Problem requirements: Report every line of the records below that contains the word "ffffff".

◇ ◇ ◇ ◇

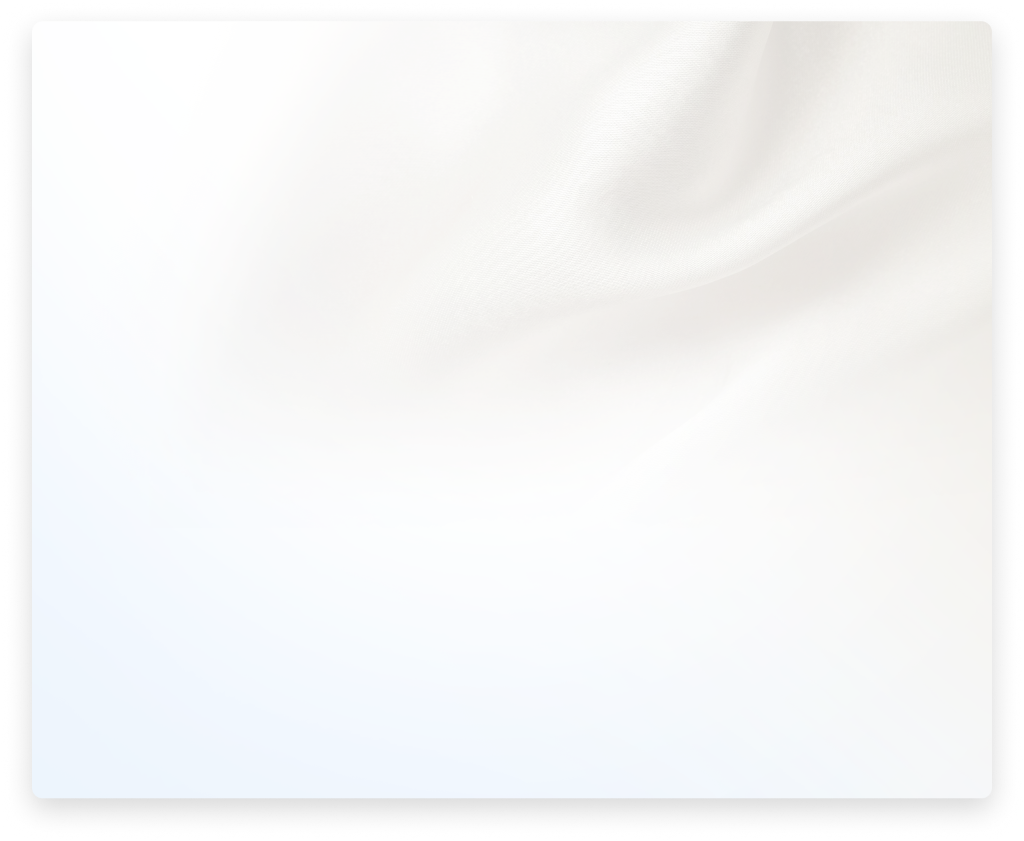
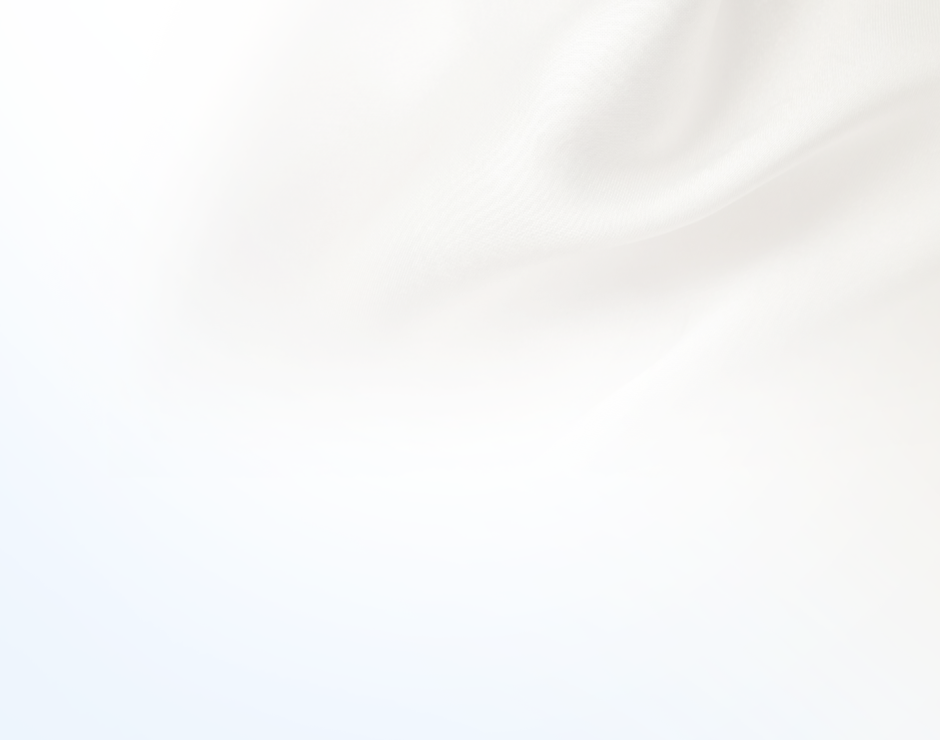
Crop card frame from quiz fabric and lighten its overlay so the texture shows.

diff --git a/suit-quiz/src/styles.css b/suit-quiz/src/styles.css
@@ -1844,7 +1844,7 @@ h2 {
 
 .intro-modal {
   animation: intro-rise 260ms cubic-bezier(0.2, 0.7, 0.2, 1) both;
-  background: linear-gradient(0deg, rgba(255, 255, 255, 0.88), rgba(255, 255, 255, 0.88)), url("/quiz/quiz-fabric.png") center / cover no-repeat, #ffffff;
+  background: linear-gradient(0deg, rgba(255, 255, 255, 0.1), rgba(255, 255, 255, 0.1)), url("/quiz/quiz-fabric.png") center / cover no-repeat, #ffffff;
   border-radius: 16px;
   box-shadow: 0 24px 64px rgba(0, 20, 60, 0.16), 0 2px 8px rgba(0, 20, 60, 0.06);
   color: var(--color-font-black);
@@ -2067,7 +2067,7 @@ h2 {
   }
 
   .intro-modal {
-    background: linear-gradient(0deg, rgba(255, 255, 255, 0.8), rgba(255, 255, 255, 0.8)), url("/quiz/quiz-fabric.png") center / cover no-repeat, #f7f9fd;
+    background: linear-gradient(0deg, rgba(255, 255, 255, 0.25), rgba(255, 255, 255, 0.25)), url("/quiz/quiz-fabric.png") center / cover no-repeat, #f7f9fd;
     border-radius: 0;
     min-height: 100%;
   }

◇ ◇ ◇ ◇

Response:
-  background: linear-gradient(0deg, rgba(255, 255, 255, 0.88), rgba(255, 255, 255, 0.88)), url("/quiz/quiz-fabric.png") center / cover no-repeat, #ffffff;
+  background: linear-gradient(0deg, rgba(255, 255, 255, 0.1), rgba(255, 255, 255, 0.1)), url("/quiz/quiz-fabric.png") center / cover no-repeat, #ffffff;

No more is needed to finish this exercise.